Work item: Scan the data below and state how many of its lines contain the word "products", giving only the figure.

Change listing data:

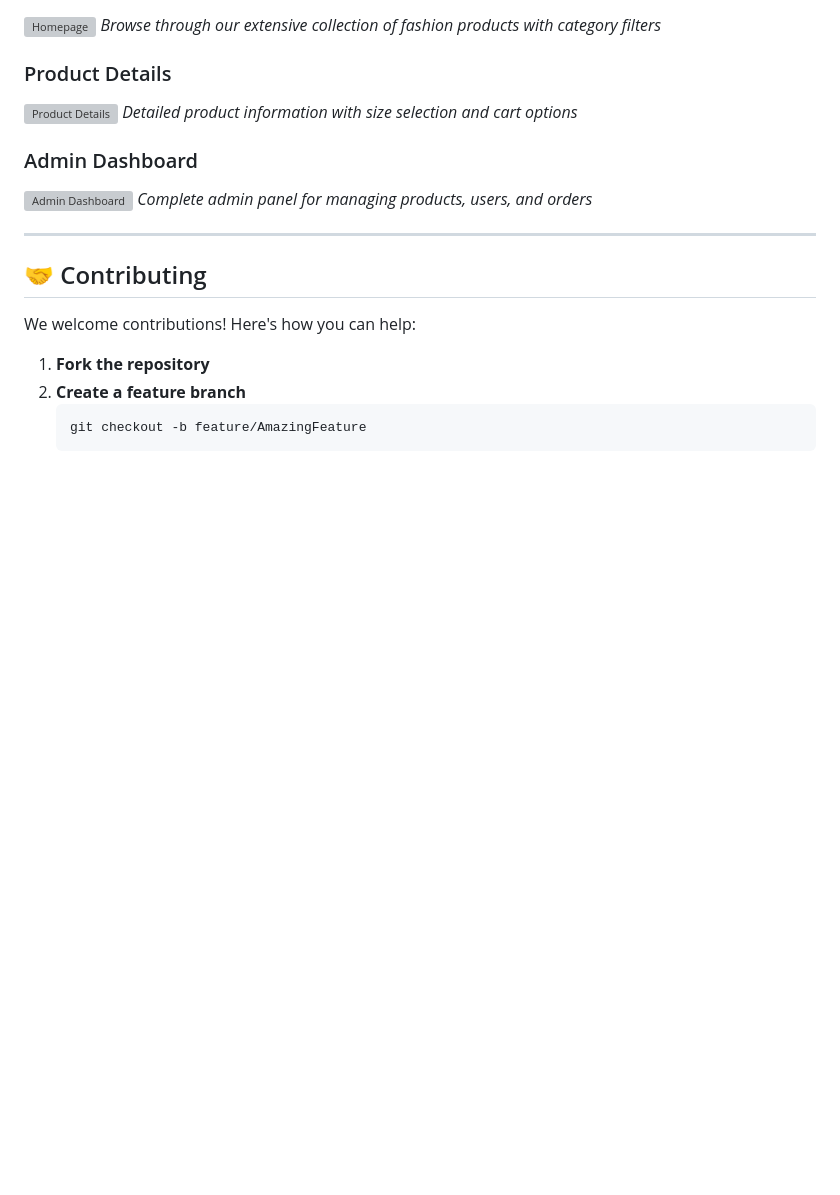
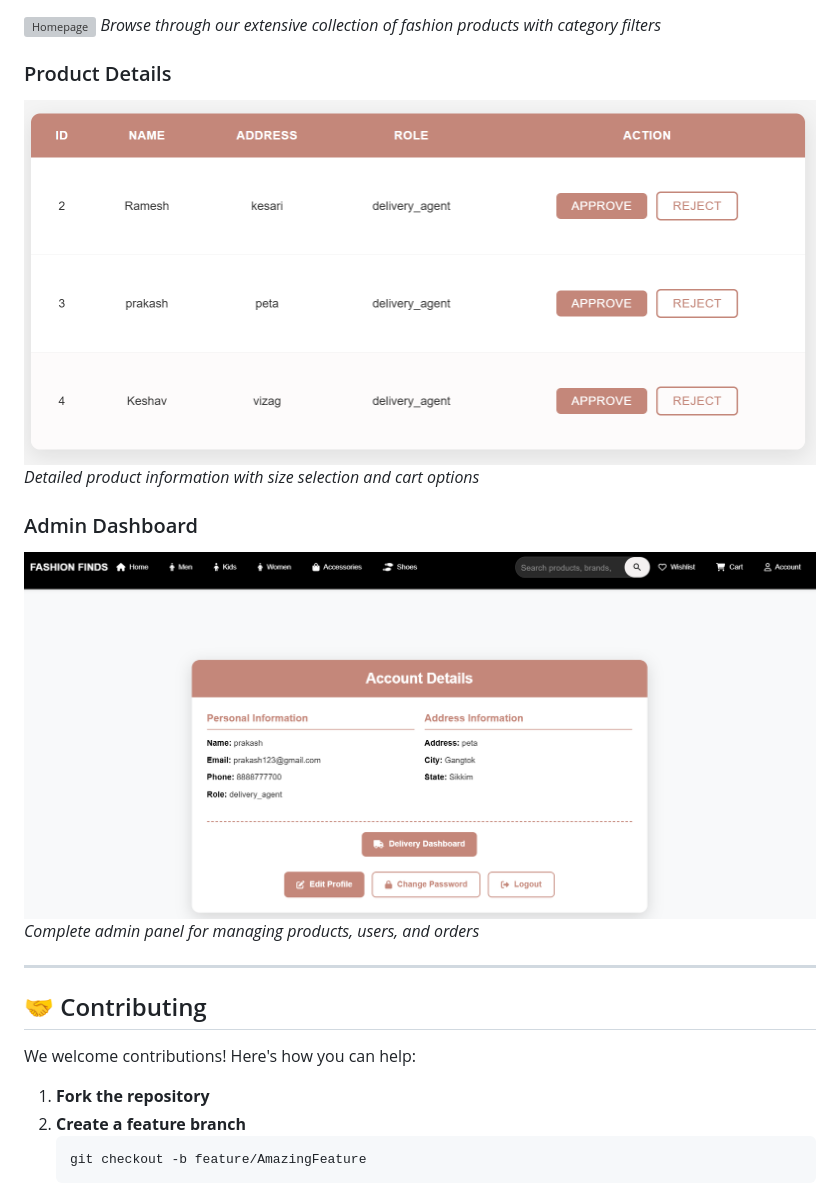
Before and after one commit to RajendharAre/FashionFinds, a Markdown page: README.md, the part around the change. Rendered like a GitHub page; blank space fills up the shorter version; grey boxes are pictures that could not be loaded.

```diff
--- a/README.md
+++ b/README.md
@@ -404,11 +404,11 @@ print(secrets.token_hex(32))
 *Browse through our extensive collection of fashion products with category filters*
 
 ### Product Details
-![Product Details](screenshots/admin_page.png)
+![Product Details](screenshots/admin_dashboard.png)
 *Detailed product information with size selection and cart options*
 
 ### Admin Dashboard
-![Admin Dashboard](screenshots/admin.png)
+![Admin Dashboard](screenshots/account.png)
 *Complete admin panel for managing products, users, and orders*
 
 ---
```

Completed task: 2